WHAT TO DO
Pictures do not belong in the copy; retype the records below exactly.

--- START ---

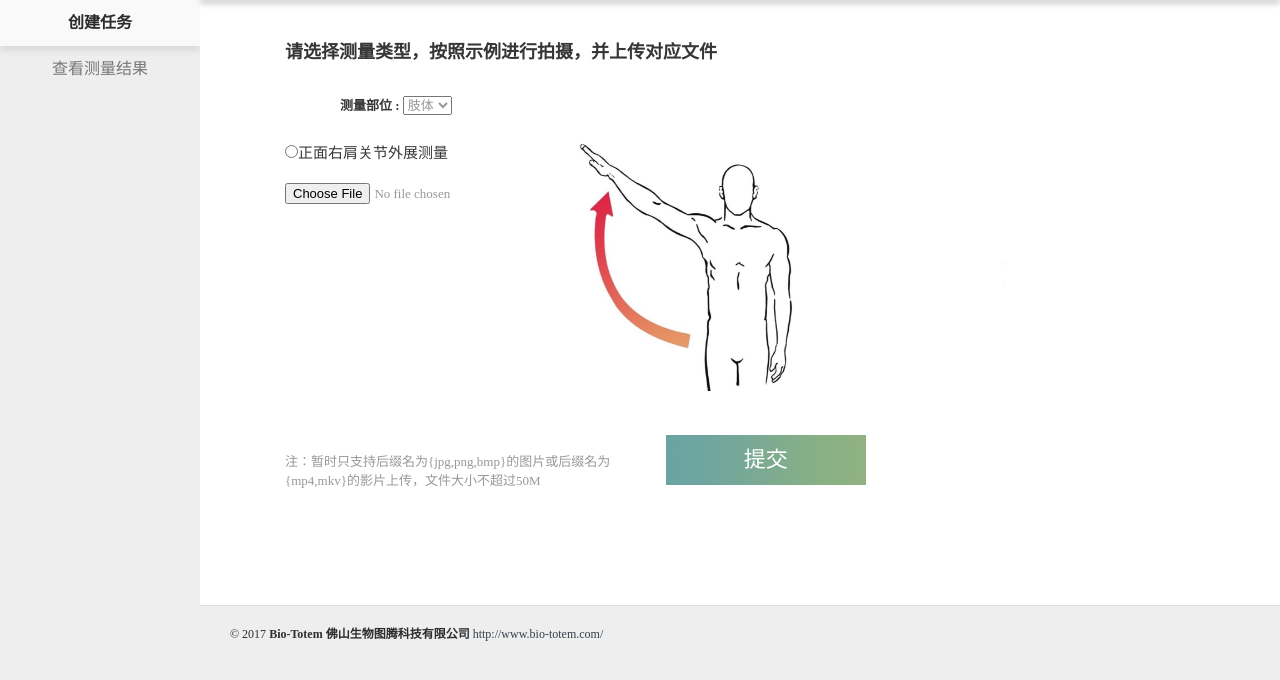
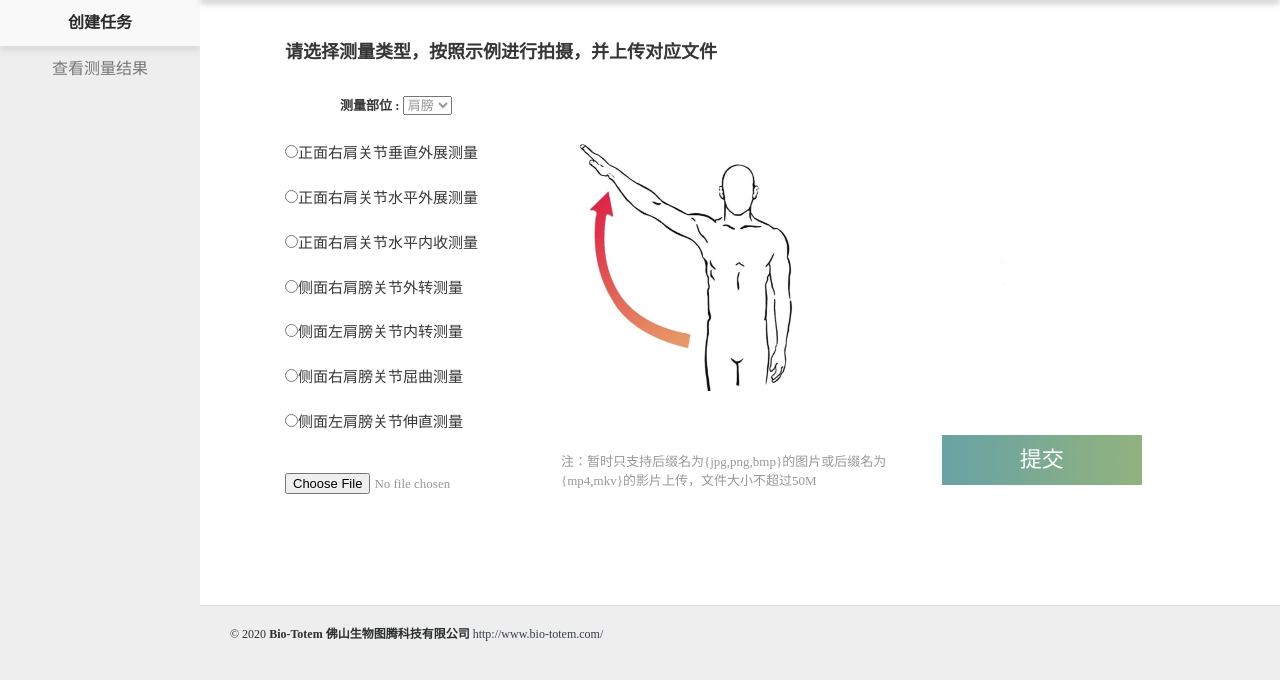
Before and after one commit to biototem/Ali_AI_ROM, a PHP site: page /upload_demo.html in a window 1280 px wide. Shown: the part 64-744 px from the top of the page. Run offline with PHP 8.4, Linux system fonts and the light colour scheme.

Commit message:
更新新前端文件

```diff
--- a/www/upload_demo.html
+++ b/www/upload_demo.html
@@ -151,6 +151,12 @@
 		function pic(choice){
 		switch(choice){
 		  case 1: scr = "img/shoulder_example.png";break;
+		  case 2: scr = "img/Shoulder_Horizontal_Abduction.gif";break;
+		  case 3: scr = "img/Shoulder_Horizontal_Adduction.gif";break;
+		  case 4: scr = "img/Shoulder_External_Rotation.gif";break;
+		  case 5: scr = "img/Shoulder_Internal_Rotation.gif";break;
+		  case 6: scr = "img/Shoulder_Flexion.gif";break;
+		  case 7: scr = "img/Shoulder_Extension.gif";break;
 		  case 11: scr = "img/hand_example.png";break;
 		  case 12: scr = "img/Thumb_CMC_Extension.gif";break;
 		  case 13: scr = "img/Thumb_CMC_Flexion.gif";break;
@@ -204,7 +210,7 @@
 						<div class="form-style" style="float: center">
 						<strong style="font-size: 13px;color: #383838;"> 测量部位	:</strong>
 						<select onChange="change(this.value)">
-						  <option value="body_task" selected = "selected" >肢体</option>
+						  <option value="body_task" selected = "selected" >肩膀</option>
 						  <option value="thumb_task">拇指</option>
 						  <option value="finger_task">掌指</option>
 						</select>
@@ -212,7 +218,13 @@
                         </div>
 						<div class="form-group form-style div-inline">
 						<p id="radio_a" style="font-size: 15px;color: #383838;">
-							<input type="radio" name="task_type" id= "task_a_main" value=1 onclick="pic(1)">正面右肩关节外展测量<br/>
+							<input type="radio" name="task_type" value=1 onclick="pic(1)">正面右肩关节垂直外展测量<br/><br/>
+							<input type="radio" name="task_type" value=2 onclick="pic(2)">正面右肩关节水平外展测量<br/><br/>
+							<input type="radio" name="task_type" value=2 onclick="pic(3)">正面右肩关节水平内收测量<br/><br/>
+							<input type="radio" name="task_type" value=3 onclick="pic(4)">侧面右肩膀关节外转测量<br/><br/>
+							<input type="radio" name="task_type" value=4 onclick="pic(5)">侧面左肩膀关节内转测量<br/><br/>
+							<input type="radio" name="task_type" value=5 onclick="pic(6)">侧面右肩膀关节屈曲测量<br/><br/>
+							<input type="radio" name="task_type" value=6 onclick="pic(7)">侧面左肩膀关节伸直测量<br/><br/>
 						</p>
 						<p id="radio_b" style="font-size: 15px;color: #383838;" hidden>
 							<input type="radio" name="task_type" id= "task_b_main" value=11 checked="checked" onclick="pic(11)">拇指桡侧关节外展测量<br/><br/>
@@ -241,9 +253,9 @@
 								<input type="submit" name="Submit" class="submit-style button-submit" value="提交"/>
 							</div>
 
-						<p><br/>注：暂时只支持后缀名为{jpg,png,bmp}的图片或后缀名为{mp4,mkv}的影片上传，文件大小不超过50M</p>
+						<p><br/>注：暂时只支持后缀名为{jpg,png,bmp}的图片或后缀名为{mp4,mkv}的影片上传，文件大小不超过50M<br/></p>
                         </div>
-						<p><br/><br/><br/><br/><br/><br/><br/><br/><br/><br/><br/><br/><br/></p>
+
 
                     </div>
                 </div>
@@ -256,7 +268,7 @@
     <div class="footer-inner">
 
         <div class="footer-text">
-            &copy; 2017
+            &copy; 2020
             <strong>Bio-Totem 佛山生物图腾科技有限公司</strong>
             <a href="http://www.bio-totem.com/" target="_blank" title="生物图腾">http://www.bio-totem.com/</a>
         </div>
```
Also changed, not shown: www/get_result_demo.php (+19 -20 lines).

--- END ---

RESPONSE BELOW
Before and after one commit to biototem/Ali_AI_ROM, a PHP site: page /upload_demo.html in a window 1280 px wide. Shown: the part 64-744 px from the top of the page. Run offline with PHP 8.4, Linux system fonts and the light colour scheme.

Commit message:
更新新前端文件

```diff
--- a/www/upload_demo.html
+++ b/www/upload_demo.html
@@ -151,6 +151,12 @@
 		function pic(choice){
 		switch(choice){
 		  case 1: scr = "img/shoulder_example.png";break;
+		  case 2: scr = "img/Shoulder_Horizontal_Abduction.gif";break;
+		  case 3: scr = "img/Shoulder_Horizontal_Adduction.gif";break;
+		  case 4: scr = "img/Shoulder_External_Rotation.gif";break;
+		  case 5: scr = "img/Shoulder_Internal_Rotation.gif";break;
+		  case 6: scr = "img/Shoulder_Flexion.gif";break;
+		  case 7: scr = "img/Shoulder_Extension.gif";break;
 		  case 11: scr = "img/hand_example.png";break;
 		  case 12: scr = "img/Thumb_CMC_Extension.gif";break;
 		  case 13: scr = "img/Thumb_CMC_Flexion.gif";break;
@@ -204,7 +210,7 @@
 						<div class="form-style" style="float: center">
 						<strong style="font-size: 13px;color: #383838;"> 测量部位	:</strong>
 						<select onChange="change(this.value)">
-						  <option value="body_task" selected = "selected" >肢体</option>
+						  <option value="body_task" selected = "selected" >肩膀</option>
 						  <option value="thumb_task">拇指</option>
 						  <option value="finger_task">掌指</option>
 						</select>
@@ -212,7 +218,13 @@
                         </div>
 						<div class="form-group form-style div-inline">
 						<p id="radio_a" style="font-size: 15px;color: #383838;">
-							<input type="radio" name="task_type" id= "task_a_main" value=1 onclick="pic(1)">正面右肩关节外展测量<br/>
+							<input type="radio" name="task_type" value=1 onclick="pic(1)">正面右肩关节垂直外展测量<br/><br/>
+							<input type="radio" name="task_type" value=2 onclick="pic(2)">正面右肩关节水平外展测量<br/><br/>
+							<input type="radio" name="task_type" value=2 onclick="pic(3)">正面右肩关节水平内收测量<br/><br/>
+							<input type="radio" name="task_type" value=3 onclick="pic(4)">侧面右肩膀关节外转测量<br/><br/>
+							<input type="radio" name="task_type" value=4 onclick="pic(5)">侧面左肩膀关节内转测量<br/><br/>
+							<input type="radio" name="task_type" value=5 onclick="pic(6)">侧面右肩膀关节屈曲测量<br/><br/>
+							<input type="radio" name="task_type" value=6 onclick="pic(7)">侧面左肩膀关节伸直测量<br/><br/>
 						</p>
 						<p id="radio_b" style="font-size: 15px;color: #383838;" hidden>
 							<input type="radio" name="task_type" id= "task_b_main" value=11 checked="checked" onclick="pic(11)">拇指桡侧关节外展测量<br/><br/>
@@ -241,9 +253,9 @@
 								<input type="submit" name="Submit" class="submit-style button-submit" value="提交"/>
 							</div>
 
-						<p><br/>注：暂时只支持后缀名为{jpg,png,bmp}的图片或后缀名为{mp4,mkv}的影片上传，文件大小不超过50M</p>
+						<p><br/>注：暂时只支持后缀名为{jpg,png,bmp}的图片或后缀名为{mp4,mkv}的影片上传，文件大小不超过50M<br/></p>
                         </div>
-						<p><br/><br/><br/><br/><br/><br/><br/><br/><br/><br/><br/><br/><br/></p>
+
 
                     </div>
                 </div>
@@ -256,7 +268,7 @@
     <div class="footer-inner">
 
         <div class="footer-text">
-            &copy; 2017
+            &copy; 2020
             <strong>Bio-Totem 佛山生物图腾科技有限公司</strong>
             <a href="http://www.bio-totem.com/" target="_blank" title="生物图腾">http://www.bio-totem.com/</a>
         </div>
```
Also changed, not shown: www/get_result_demo.php (+19 -20 lines).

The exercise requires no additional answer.